The nano continues to offer a slew of minor features that are sure to be used heavily by certain people and completely ignored by others—but that taken together make the nano an impressively well-rounded gadget. As with all recent nano models, the latest version offers a voice-recording feature. You can still use the nano as a flash drive by checking the Enable Disk Use box when connected to iTunes. A built-in pedometer tracks your steps and distance when walking, and the seventh-generation nano supports Nike+ and NikeFuel for tracking your workouts when paired with a Nike+ sensor or a Bluetooth-enabled heart-rate monitor. (As with the iPod touch, you don’t need an iPod-attached dongle to connect to the sensor—the sensor can pair directly with the nano.)
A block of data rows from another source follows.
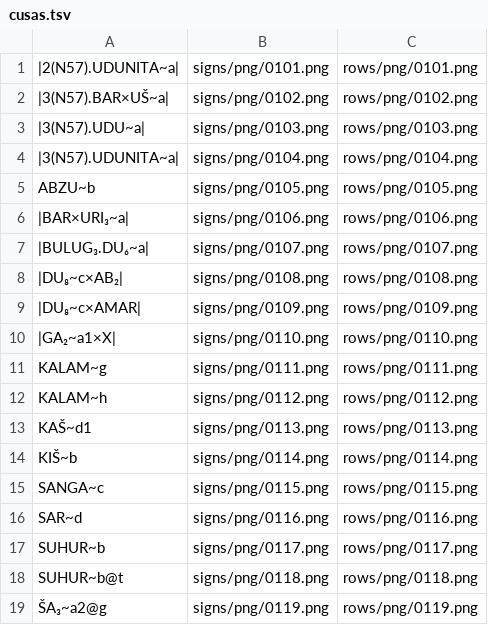
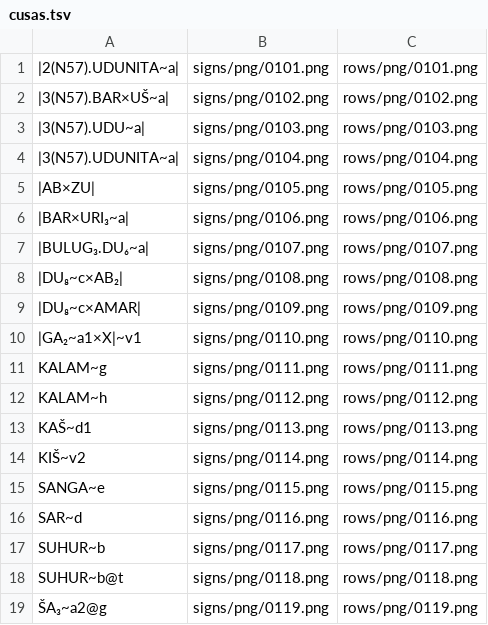
Before and after one commit to stinney/santak, a TSV file: fonts/cusas/cusas.tsv, drawn as a sheet; only a part is shown; the diff covers the shown part only.

Commit message:
cusas oid and uni

```diff
--- a/fonts/cusas/cusas.tsv
+++ b/fonts/cusas/cusas.tsv
@@ -4,3 +4,3 @@
 |3(N57).UDUNITA~a|	signs/png/0104.png	rows/png/0104.png
-ABZU~b	signs/png/0105.png	rows/png/0105.png
+|AB×ZU|	signs/png/0105.png	rows/png/0105.png
 |BAR×URI₃~a|	signs/png/0106.png	rows/png/0106.png
@@ -9,3 +9,3 @@ ABZU~b	signs/png/0105.png	rows/png/0105.png
 |DU₈~c×AMAR|	signs/png/0109.png	rows/png/0109.png
-|GA₂~a1×X|	signs/png/0110.png	rows/png/0110.png
+|GA₂~a1×X|~v1	signs/png/0110.png	rows/png/0110.png
 KALAM~g	signs/png/0111.png	rows/png/0111.png
@@ -13,4 +13,4 @@ KALAM~h	signs/png/0112.png	rows/png/0112.png
 KAŠ~d1	signs/png/0113.png	rows/png/0113.png
-KIŠ~b	signs/png/0114.png	rows/png/0114.png
-SANGA~c	signs/png/0115.png	rows/png/0115.png
+KIŠ~v2	signs/png/0114.png	rows/png/0114.png
+SANGA~e	signs/png/0115.png	rows/png/0115.png
 SAR~d	signs/png/0116.png	rows/png/0116.png
```
Also changed, not shown: 13 edited cells elsewhere in this file, 2 other files.
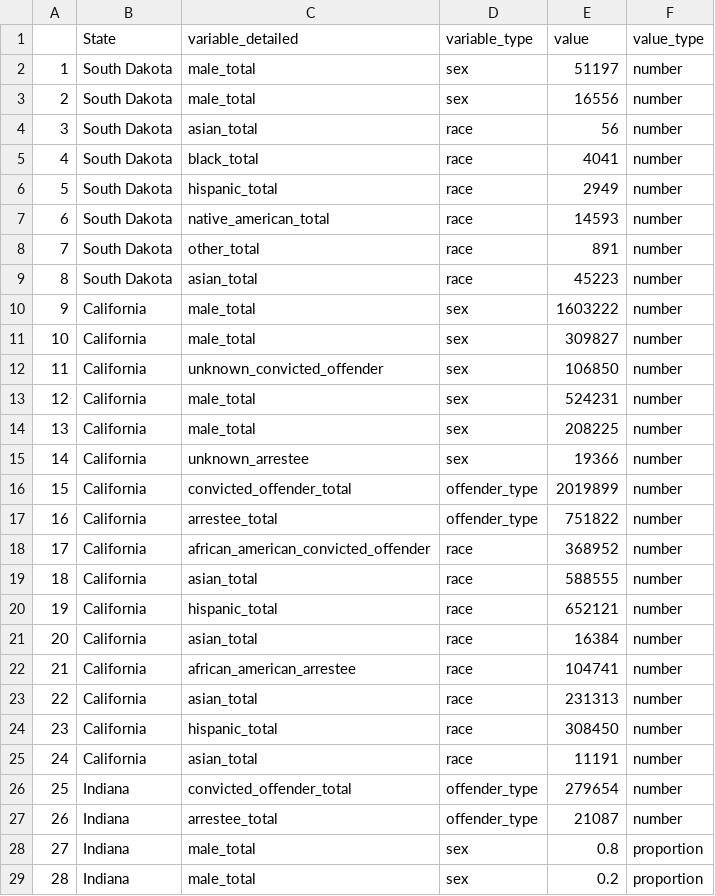
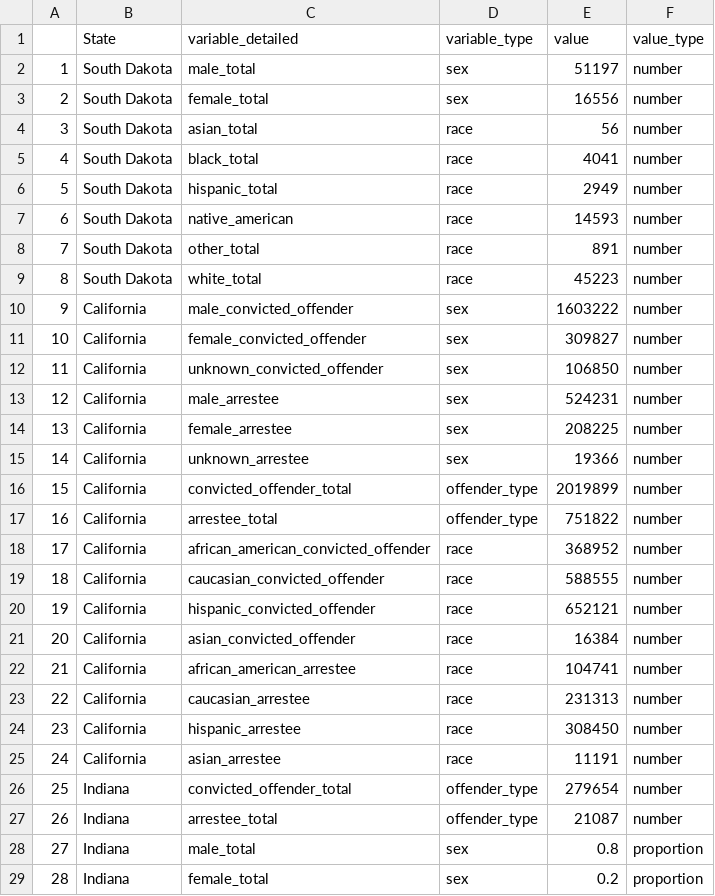
Before and after one commit to lasisilab/PODFRIDGE, a CSV file: data/murphy_foia_cleaned.csv, drawn as a sheet; only a part is shown; the diff covers the shown part only.

Commit message:
calculate total by sex

```diff
--- a/data/murphy_foia_cleaned.csv
+++ b/data/murphy_foia_cleaned.csv
@@ -2,3 +2,3 @@
 "1","South Dakota","male_total","sex",51197,"number"
-"2","South Dakota","male_total","sex",16556,"number"
+"2","South Dakota","female_total","sex",16556,"number"
 "3","South Dakota","asian_total","race",56,"number"
@@ -6,10 +6,10 @@
 "5","South Dakota","hispanic_total","race",2949,"number"
-"6","South Dakota","native_american_total","race",14593,"number"
+"6","South Dakota","native_american","race",14593,"number"
 "7","South Dakota","other_total","race",891,"number"
-"8","South Dakota","asian_total","race",45223,"number"
-"9","California","male_total","sex",1603222,"number"
-"10","California","male_total","sex",309827,"number"
+"8","South Dakota","white_total","race",45223,"number"
+"9","California","male_convicted_offender","sex",1603222,"number"
+"10","California","female_convicted_offender","sex",309827,"number"
 "11","California","unknown_convicted_offender","sex",106850,"number"
-"12","California","male_total","sex",524231,"number"
-"13","California","male_total","sex",208225,"number"
+"12","California","male_arrestee","sex",524231,"number"
+"13","California","female_arrestee","sex",208225,"number"
 "14","California","unknown_arrestee","sex",19366,"number"
@@ -18,9 +18,9 @@
 "17","California","african_american_convicted_offender","race",368952,"number"
-"18","California","asian_total","race",588555,"number"
-"19","California","hispanic_total","race",652121,"number"
-"20","California","asian_total","race",16384,"number"
+"18","California","caucasian_convicted_offender","race",588555,"number"
+"19","California","hispanic_convicted_offender","race",652121,"number"
+"20","California","asian_convicted_offender","race",16384,"number"
 "21","California","african_american_arrestee","race",104741,"number"
-"22","California","asian_total","race",231313,"number"
-"23","California","hispanic_total","race",308450,"number"
-"24","California","asian_total","race",11191,"number"
+"22","California","caucasian_arrestee","race",231313,"number"
+"23","California","hispanic_arrestee","race",308450,"number"
+"24","California","asian_arrestee","race",11191,"number"
 "25","Indiana","convicted_offender_total","offender_type",279654,"number"
@@ -28,2 +28,2 @@
 "27","Indiana","male_total","sex",0.8,"proportion"
-"28","Indiana","male_total","sex",0.2,"proportion"
+"28","Indiana","female_total","sex",0.2,"proportion"
```
Also changed, not shown: 19 edited cells elsewhere in this file, 3 other files.
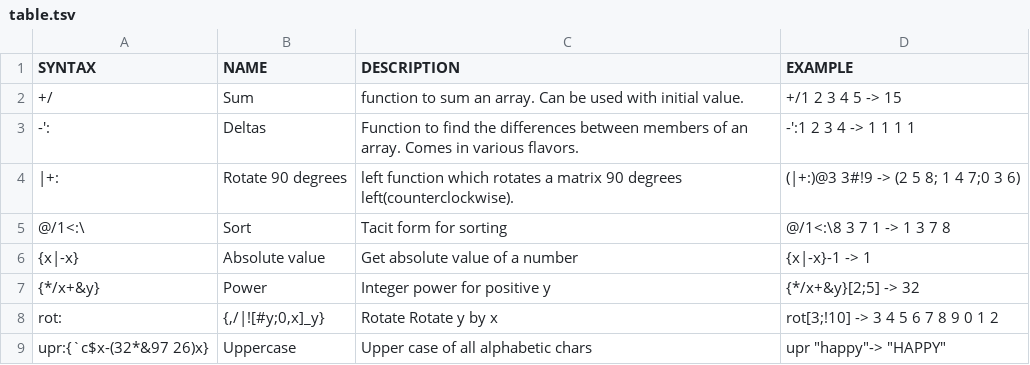
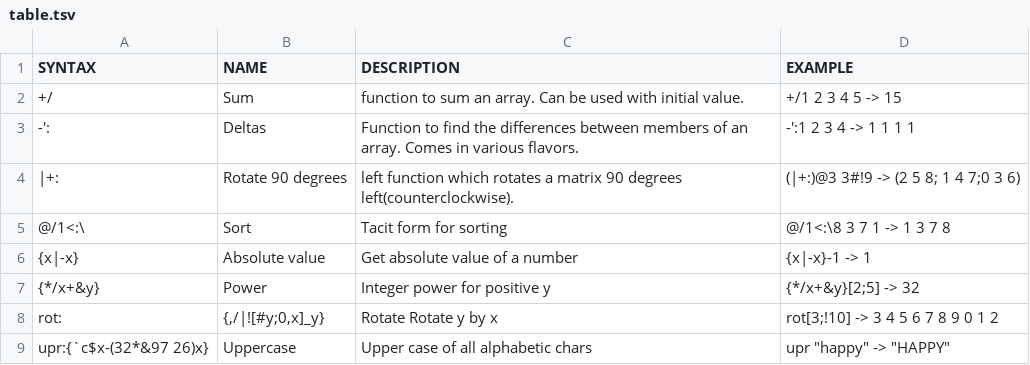
Before and after one commit to secwang/ngnkcart, a TSV file: table.tsv, drawn as a sheet.

Commit message:
Update table.tsv

```diff
--- a/table.tsv
+++ b/table.tsv
@@ -8,2 +8,2 @@ SYNTAX	NAME	DESCRIPTION	EXAMPLE
 rot:	{,/|![#y;0,x]_y}	Rotate Rotate y by x 	rot[3;!10] -> 3 4 5 6 7 8 9 0 1 2
-upr:{`c$x-(32*&97 26)x}	Uppercase	Upper case of all alphabetic chars	upr "happy"-> "HAPPY"
+upr:{`c$x-(32*&97 26)x}	Uppercase	Upper case of all alphabetic chars	upr "happy" -> "HAPPY"
```
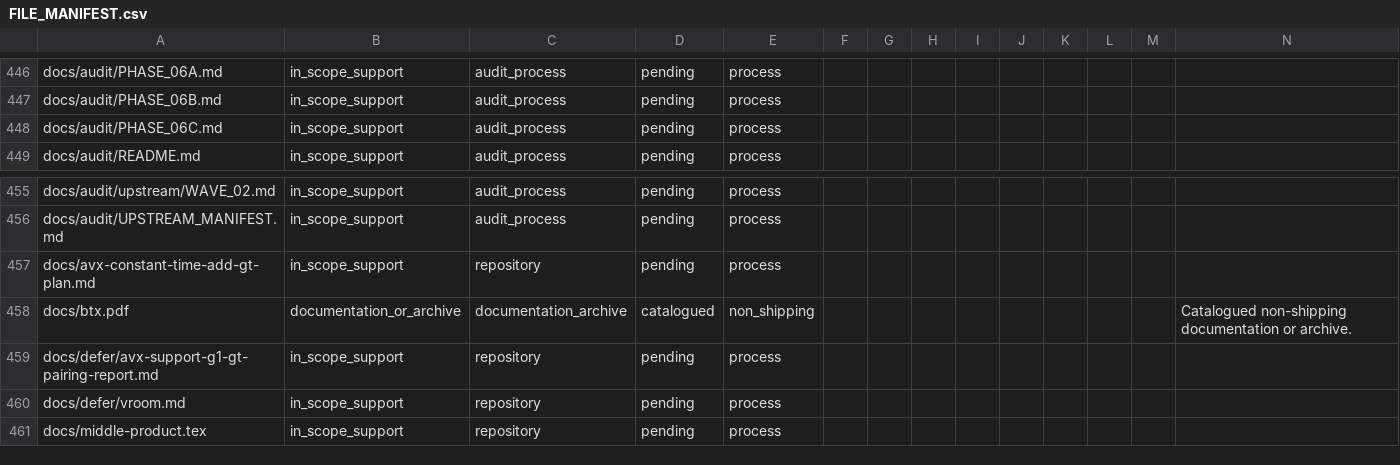
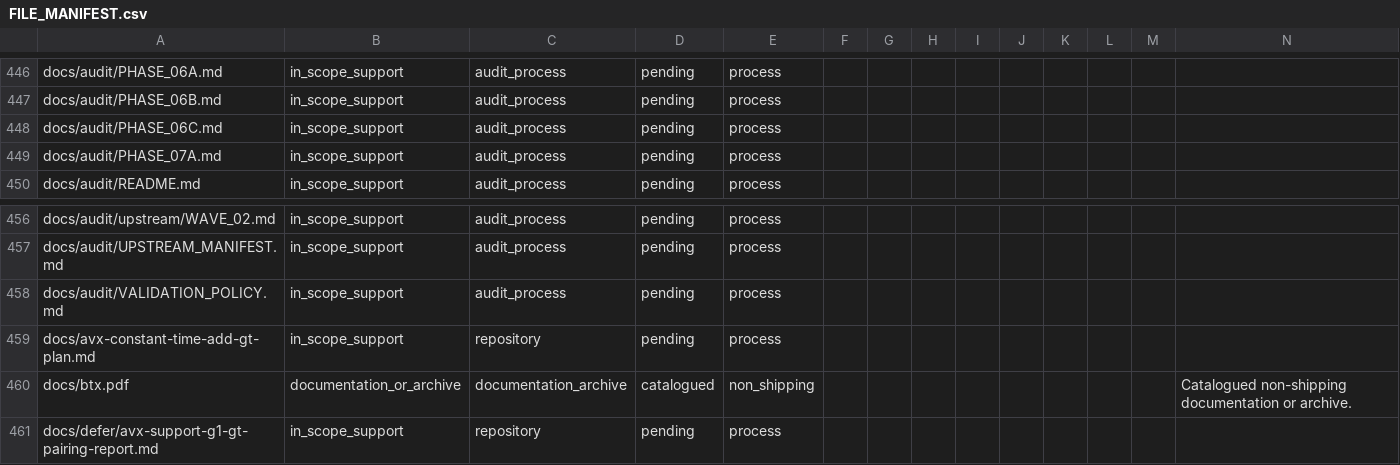
Before and after one commit to ladnir/temp-cat-blst, a CSV file: docs/audit/FILE_MANIFEST.csv, drawn as a sheet; only a part is shown, gaps mark what is left out; the shorter side is filled out with more unchanged rows; the diff names each change by its address in the sheet, - before the commit and + after, or states it on an @@ line.

Commit message:
adopt proportional audit validation

```diff
--- a/docs/audit/FILE_MANIFEST.csv
+++ b/docs/audit/FILE_MANIFEST.csv
+row 449: docs/audit/PHASE_07A.md | in_scope_support | audit_process | pending | process
+row 458: docs/audit/VALIDATION_POLICY.md | in_scope_support | audit_process | pending | process
```
Also changed, not shown: 6 other files.
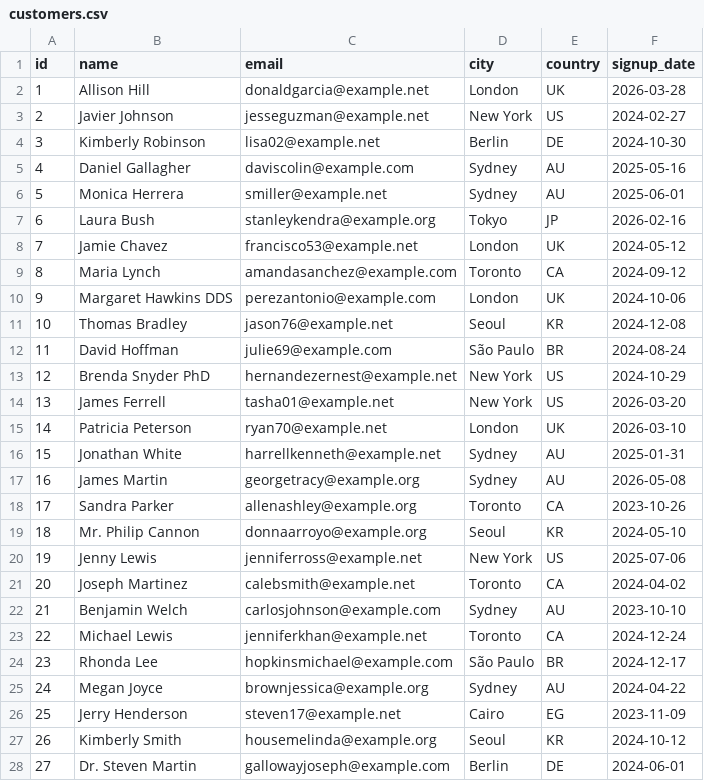
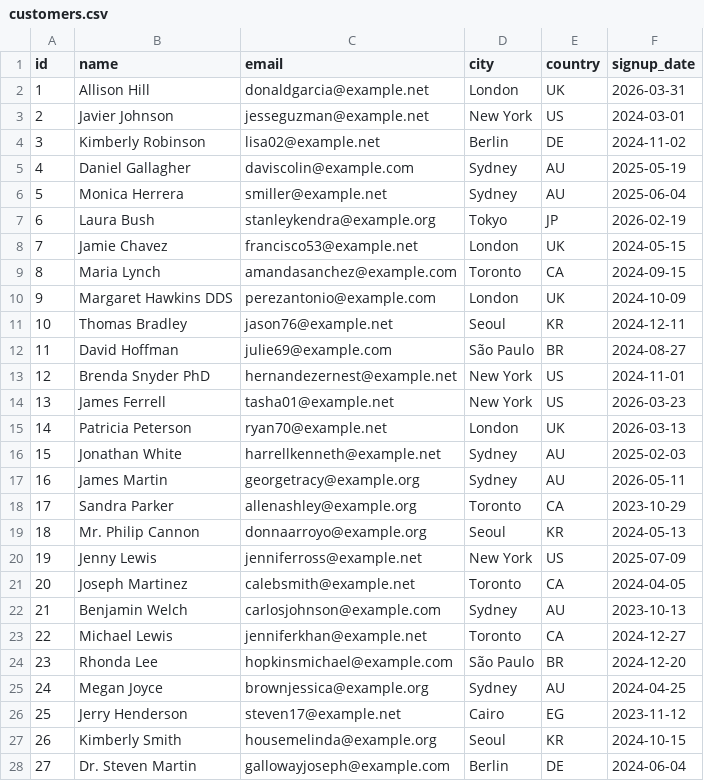
Before and after one commit to kishanborad/sql-analytics-workbench, a CSV file: datasets/ecommerce/customers.csv, drawn as a sheet; only a part is shown; the diff covers the shown part only.

```diff
--- a/datasets/ecommerce/customers.csv
+++ b/datasets/ecommerce/customers.csv
@@ -1,28 +1,28 @@
 id,name,email,city,country,signup_date
-1,Allison Hill,donaldgarcia@example.net,London,UK,2026-03-28
-2,Javier Johnson,jesseguzman@example.net,New York,US,2024-02-27
-3,Kimberly Robinson,lisa02@example.net,Berlin,DE,2024-10-30
-4,Daniel Gallagher,daviscolin@example.com,Sydney,AU,2025-05-16
-5,Monica Herrera,smiller@example.net,Sydney,AU,2025-06-01
-6,Laura Bush,stanleykendra@example.org,Tokyo,JP,2026-02-16
-7,Jamie Chavez,francisco53@example.net,London,UK,2024-05-12
-8,Maria Lynch,amandasanchez@example.com,Toronto,CA,2024-09-12
-9,Margaret Hawkins DDS,perezantonio@example.com,London,UK,2024-10-06
-10,Thomas Bradley,jason76@example.net,Seoul,KR,2024-12-08
-11,David Hoffman,julie69@example.com,São Paulo,BR,2024-08-24
-12,Brenda Snyder PhD,hernandezernest@example.net,New York,US,2024-10-29
-13,James Ferrell,tasha01@example.net,New York,US,2026-03-20
-14,Patricia Peterson,ryan70@example.net,London,UK,2026-03-10
-15,Jonathan White,harrellkenneth@example.net,Sydney,AU,2025-01-31
-16,James Martin,georgetracy@example.org,Sydney,AU,2026-05-08
-17,Sandra Parker,allenashley@example.org,Toronto,CA,2023-10-26
-18,Mr. Philip Cannon,donnaarroyo@example.org,Seoul,KR,2024-05-10
-19,Jenny Lewis,jenniferross@example.net,New York,US,2025-07-06
-20,Joseph Martinez,calebsmith@example.net,Toronto,CA,2024-04-02
-21,Benjamin Welch,carlosjohnson@example.com,Sydney,AU,2023-10-10
-22,Michael Lewis,jenniferkhan@example.net,Toronto,CA,2024-12-24
-23,Rhonda Lee,hopkinsmichael@example.com,São Paulo,BR,2024-12-17
-24,Megan Joyce,brownjessica@example.org,Sydney,AU,2024-04-22
-25,Jerry Henderson,steven17@example.net,Cairo,EG,2023-11-09
-26,Kimberly Smith,housemelinda@example.org,Seoul,KR,2024-10-12
-27,Dr. Steven Martin,gallowayjoseph@example.com,Berlin,DE,2024-06-01
+1,Allison Hill,donaldgarcia@example.net,London,UK,2026-03-31
+2,Javier Johnson,jesseguzman@example.net,New York,US,2024-03-01
+3,Kimberly Robinson,lisa02@example.net,Berlin,DE,2024-11-02
+4,Daniel Gallagher,daviscolin@example.com,Sydney,AU,2025-05-19
+5,Monica Herrera,smiller@example.net,Sydney,AU,2025-06-04
+6,Laura Bush,stanleykendra@example.org,Tokyo,JP,2026-02-19
+7,Jamie Chavez,francisco53@example.net,London,UK,2024-05-15
+8,Maria Lynch,amandasanchez@example.com,Toronto,CA,2024-09-15
+9,Margaret Hawkins DDS,perezantonio@example.com,London,UK,2024-10-09
+10,Thomas Bradley,jason76@example.net,Seoul,KR,2024-12-11
+11,David Hoffman,julie69@example.com,São Paulo,BR,2024-08-27
+12,Brenda Snyder PhD,hernandezernest@example.net,New York,US,2024-11-01
+13,James Ferrell,tasha01@example.net,New York,US,2026-03-23
+14,Patricia Peterson,ryan70@example.net,London,UK,2026-03-13
+15,Jonathan White,harrellkenneth@example.net,Sydney,AU,2025-02-03
+16,James Martin,georgetracy@example.org,Sydney,AU,2026-05-11
+17,Sandra Parker,allenashley@example.org,Toronto,CA,2023-10-29
+18,Mr. Philip Cannon,donnaarroyo@example.org,Seoul,KR,2024-05-13
+19,Jenny Lewis,jenniferross@example.net,New York,US,2025-07-09
+20,Joseph Martinez,calebsmith@example.net,Toronto,CA,2024-04-05
+21,Benjamin Welch,carlosjohnson@example.com,Sydney,AU,2023-10-13
+22,Michael Lewis,jenniferkhan@example.net,Toronto,CA,2024-12-27
+23,Rhonda Lee,hopkinsmichael@example.com,São Paulo,BR,2024-12-20
+24,Megan Joyce,brownjessica@example.org,Sydney,AU,2024-04-25
+25,Jerry Henderson,steven17@example.net,Cairo,EG,2023-11-12
+26,Kimberly Smith,housemelinda@example.org,Seoul,KR,2024-10-15
+27,Dr. Steven Martin,gallowayjoseph@example.com,Berlin,DE,2024-06-04
```
Also changed, not shown: 173 edited cells elsewhere in this file, 6 other files.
As mentioned above, the nano continues to offer an FM tuner for listening to the radio (or for listening to broadcast audio from the TVs at many gyms). In my testing, the new nano seemed to get slightly better reception than the previous generation. It offers the same RDS (Radio Data System) display and the same capability to pause live radio for up to 15 minutes, skip back in 30-second increments, skip forward in 10- or 30-second increments, scrub through buffered audio, and tag songs for latter syncing and purchasing through iTunes.
Apple claims the new nano offers up to 30 hours of music playback on a full charge (the longest ever for an iPod nano) or up to 3.5 hours of video playback (shorter than the fifth-generation nano’s claimed 5 hours). Apple also says you can charge the nano to 80-percent capacity in only 1.5 hours; it takes 3 hours to get a full charge. I’ve spent much of the past few days connecting and disconnecting the new nano to and from various computers, so I haven’t yet had a chance to do any controlled battery-life testing.